_What the task asks:_
Look through the material and copy each line holding "EMSL".

BEGIN Data listing

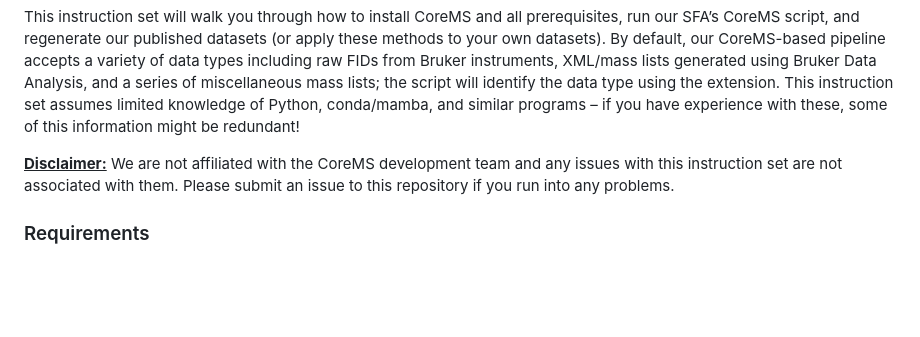
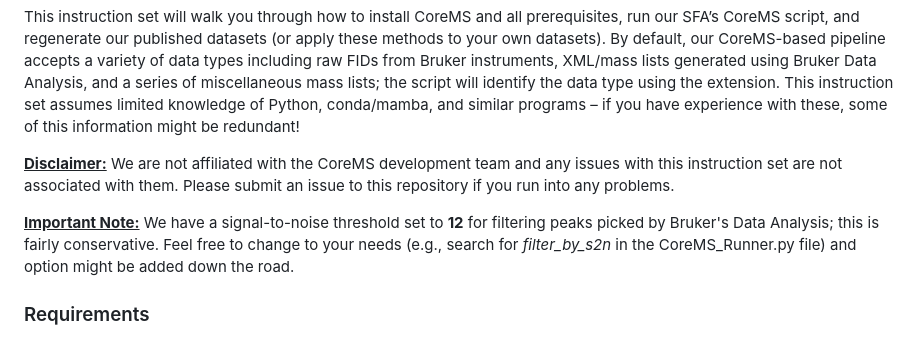
Before and after one commit to danczakre/RCSFA_CoreMS, a Markdown page: README.md, the part around the change. Drawn GitHub-style; blank space fills up the shorter version.

```diff
--- a/README.md
+++ b/README.md
@@ -18,6 +18,8 @@ Due to recent efforts from researchers at EMSL to improve formula assignment and
 This instruction set will walk you through how to install CoreMS and all prerequisites, run our SFA’s CoreMS script, and regenerate our published datasets (or apply these methods to your own datasets). By default, our CoreMS-based pipeline accepts a variety of data types including raw FIDs from Bruker instruments, XML/mass lists generated using Bruker Data Analysis, and a series of miscellaneous mass lists; the script will identify the data type using the extension. This instruction set assumes limited knowledge of Python, conda/mamba, and similar programs – if you have experience with these, some of this information might be redundant!
 
 <ins>**Disclaimer:**</ins> We are not affiliated with the CoreMS development team and any issues with this instruction set are not associated with them. Please submit an issue to this repository if you run into any problems.
+
+<ins>**Important Note:**</ins> We have a signal-to-noise threshold set to **12** for filtering peaks picked by Bruker's Data Analysis; this is fairly conservative. Feel free to change to your needs (e.g., search for *filter_by_s2n* in the CoreMS_Runner.py file) and option might be added down the road.
 
 ### Requirements
 - Reading through the CoreMS GitHub page (https://github.com/EMSL-Computing/CoreMS)
```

END Data listing

_Exercise output:_
@@ -18,6 +18,8 @@ Due to recent efforts from researchers at EMSL to improve formula assignment and
 - Reading through the CoreMS GitHub page (https://github.com/EMSL-Computing/CoreMS)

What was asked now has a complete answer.